- _WHAT IS EXPECTED_
All the lines below should be set down exactly, with no picture carried into the copy.

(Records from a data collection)
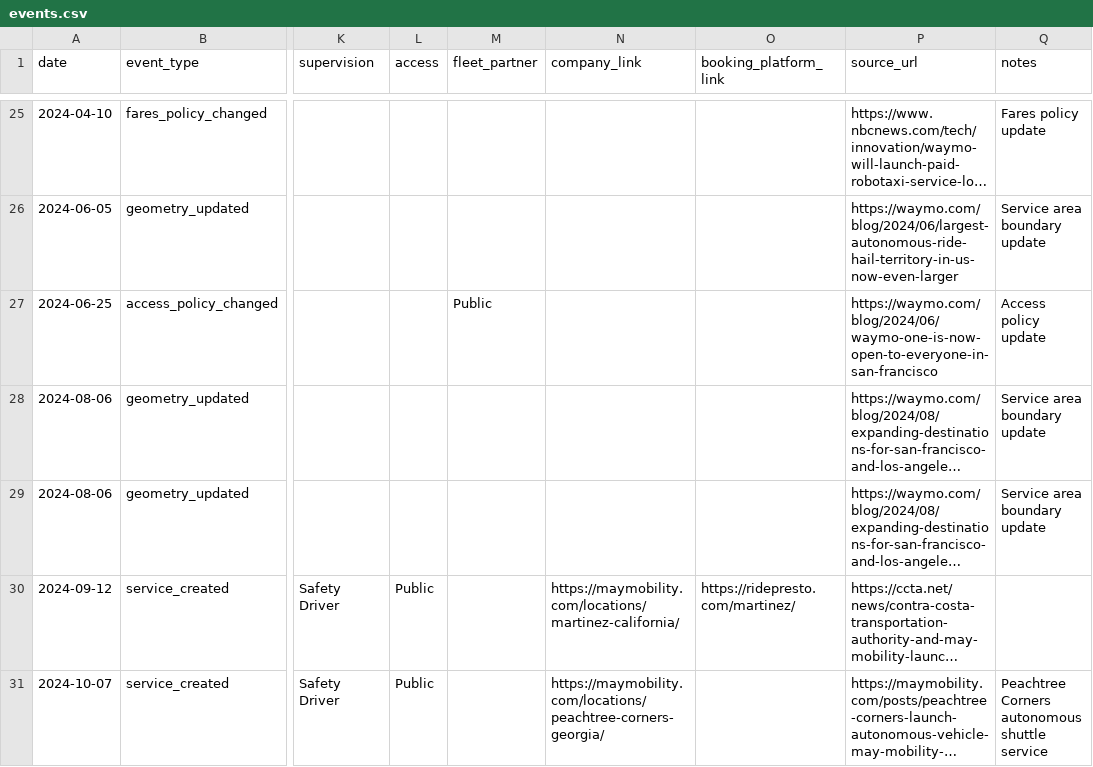
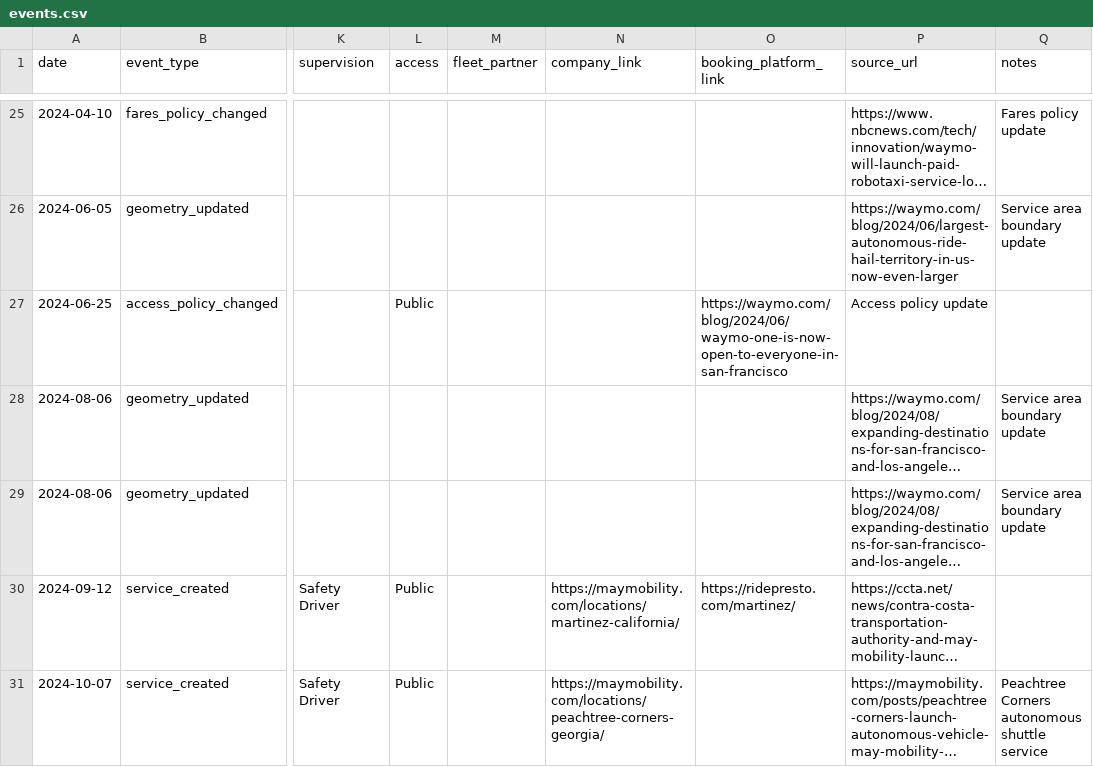
Before and after one commit to jacksonlester/av-map-data, a CSV file: events.csv, drawn as a sheet; only a part is shown, gaps mark what is left out; long unchanged cells end in …; the diff covers the shown part only; the diff names each change by its address in the sheet, - before the commit and + after, or states it on an @@ line.

```diff
--- a/events.csv
+++ b/events.csv
-L27 (access): (empty)
+L27 (access): Public
-M27 (fleet_partner): Public
+M27 (fleet_partner): (empty)
-O27 (booking_platform_link): (empty)
+O27 (booking_platform_link): https://waymo.com/blog/2024/06/waymo-one-is-now-open-to-everyone-in-san-francisco
-P27 (source_url): https://waymo.com/blog/2024/06/waymo-one-is-now-open-to-everyone-in-san-francisco
+P27 (source_url): Access policy update
-Q27 (notes): Access policy update
+Q27 (notes): (empty)
```
Also changed, not shown: 11 edited cells elsewhere in this file, 2 other files.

- _EXERCISE RESPONSE_
Before and after one commit to jacksonlester/av-map-data, a CSV file: events.csv, drawn as a sheet; only a part is shown, gaps mark what is left out; long unchanged cells end in …; the diff covers the shown part only; the diff names each change by its address in the sheet, - before the commit and + after, or states it on an @@ line.

```diff
--- a/events.csv
+++ b/events.csv
-L27 (access): (empty)
+L27 (access): Public
-M27 (fleet_partner): Public
+M27 (fleet_partner): (empty)
-O27 (booking_platform_link): (empty)
+O27 (booking_platform_link): https://waymo.com/blog/2024/06/waymo-one-is-now-open-to-everyone-in-san-francisco
-P27 (source_url): https://waymo.com/blog/2024/06/waymo-one-is-now-open-to-everyone-in-san-francisco
+P27 (source_url): Access policy update
-Q27 (notes): Access policy update
+Q27 (notes): (empty)
```
Also changed, not shown: 11 edited cells elsewhere in this file, 2 other files.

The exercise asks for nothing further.